**TASK OBJECTIVE:** Your response must be made up of each line in the data below that contains the string "CORSA".

**Revision tracking records:**

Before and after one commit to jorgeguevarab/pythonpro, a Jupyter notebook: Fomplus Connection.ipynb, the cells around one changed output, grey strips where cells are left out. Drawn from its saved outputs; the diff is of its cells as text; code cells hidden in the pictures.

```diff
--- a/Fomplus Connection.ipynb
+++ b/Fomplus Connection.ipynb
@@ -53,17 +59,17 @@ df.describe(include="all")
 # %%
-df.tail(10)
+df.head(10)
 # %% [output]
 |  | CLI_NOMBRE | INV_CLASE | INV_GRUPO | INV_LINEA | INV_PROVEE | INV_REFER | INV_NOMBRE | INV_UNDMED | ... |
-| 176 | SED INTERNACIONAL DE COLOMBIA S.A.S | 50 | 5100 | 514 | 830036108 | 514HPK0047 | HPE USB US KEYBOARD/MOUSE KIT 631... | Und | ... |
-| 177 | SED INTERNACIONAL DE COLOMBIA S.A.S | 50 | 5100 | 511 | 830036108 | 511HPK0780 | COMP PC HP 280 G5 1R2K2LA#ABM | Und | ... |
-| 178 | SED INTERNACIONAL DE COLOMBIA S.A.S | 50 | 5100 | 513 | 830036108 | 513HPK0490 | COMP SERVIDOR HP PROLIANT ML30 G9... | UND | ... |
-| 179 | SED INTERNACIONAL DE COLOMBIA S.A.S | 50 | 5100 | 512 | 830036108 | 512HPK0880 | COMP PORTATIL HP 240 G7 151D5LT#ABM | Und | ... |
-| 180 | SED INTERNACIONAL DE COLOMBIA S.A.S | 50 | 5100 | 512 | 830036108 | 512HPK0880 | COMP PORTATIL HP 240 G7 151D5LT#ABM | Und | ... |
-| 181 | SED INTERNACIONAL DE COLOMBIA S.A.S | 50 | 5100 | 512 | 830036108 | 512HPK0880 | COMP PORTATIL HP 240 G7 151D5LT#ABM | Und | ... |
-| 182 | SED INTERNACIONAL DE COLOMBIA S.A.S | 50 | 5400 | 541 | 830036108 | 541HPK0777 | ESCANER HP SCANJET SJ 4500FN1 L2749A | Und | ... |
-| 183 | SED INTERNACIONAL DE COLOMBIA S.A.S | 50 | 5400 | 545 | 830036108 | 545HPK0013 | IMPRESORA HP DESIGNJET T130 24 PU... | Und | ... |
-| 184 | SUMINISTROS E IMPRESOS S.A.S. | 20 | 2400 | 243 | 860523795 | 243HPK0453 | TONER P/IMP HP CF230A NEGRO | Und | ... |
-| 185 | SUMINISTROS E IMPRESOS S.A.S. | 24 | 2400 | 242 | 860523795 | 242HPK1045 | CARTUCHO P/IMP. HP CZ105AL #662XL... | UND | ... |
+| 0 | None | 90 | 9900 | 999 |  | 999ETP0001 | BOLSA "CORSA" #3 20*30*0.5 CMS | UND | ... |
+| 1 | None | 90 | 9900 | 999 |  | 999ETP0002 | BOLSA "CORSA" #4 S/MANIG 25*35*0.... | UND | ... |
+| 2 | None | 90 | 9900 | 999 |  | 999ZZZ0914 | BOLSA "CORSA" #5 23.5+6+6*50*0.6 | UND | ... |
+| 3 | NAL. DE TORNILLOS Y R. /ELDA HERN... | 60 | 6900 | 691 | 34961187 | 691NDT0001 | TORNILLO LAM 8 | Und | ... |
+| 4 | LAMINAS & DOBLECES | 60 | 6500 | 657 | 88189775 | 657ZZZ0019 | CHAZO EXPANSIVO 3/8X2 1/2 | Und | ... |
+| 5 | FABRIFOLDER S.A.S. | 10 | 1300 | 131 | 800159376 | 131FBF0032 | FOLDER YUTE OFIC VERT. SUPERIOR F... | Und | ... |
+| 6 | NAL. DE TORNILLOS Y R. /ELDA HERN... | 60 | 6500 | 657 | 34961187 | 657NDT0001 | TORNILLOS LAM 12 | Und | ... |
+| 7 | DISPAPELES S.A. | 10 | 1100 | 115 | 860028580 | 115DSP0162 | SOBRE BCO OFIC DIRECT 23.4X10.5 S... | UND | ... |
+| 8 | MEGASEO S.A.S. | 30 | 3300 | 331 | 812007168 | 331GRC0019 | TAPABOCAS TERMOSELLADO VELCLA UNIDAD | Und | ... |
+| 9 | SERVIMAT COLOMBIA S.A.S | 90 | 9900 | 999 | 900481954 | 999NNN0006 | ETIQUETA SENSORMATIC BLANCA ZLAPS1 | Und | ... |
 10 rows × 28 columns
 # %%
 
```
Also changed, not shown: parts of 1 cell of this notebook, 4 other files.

**RESULT:**
+| 0 | None | 90 | 9900 | 999 |  | 999ETP0001 | BOLSA "CORSA" #3 20*30*0.5 CMS | UND | ... |
+| 1 | None | 90 | 9900 | 999 |  | 999ETP0002 | BOLSA "CORSA" #4 S/MANIG 25*35*0.... | UND | ... |
+| 2 | None | 90 | 9900 | 999 |  | 999ZZZ0914 | BOLSA "CORSA" #5 23.5+6+6*50*0.6 | UND | ... |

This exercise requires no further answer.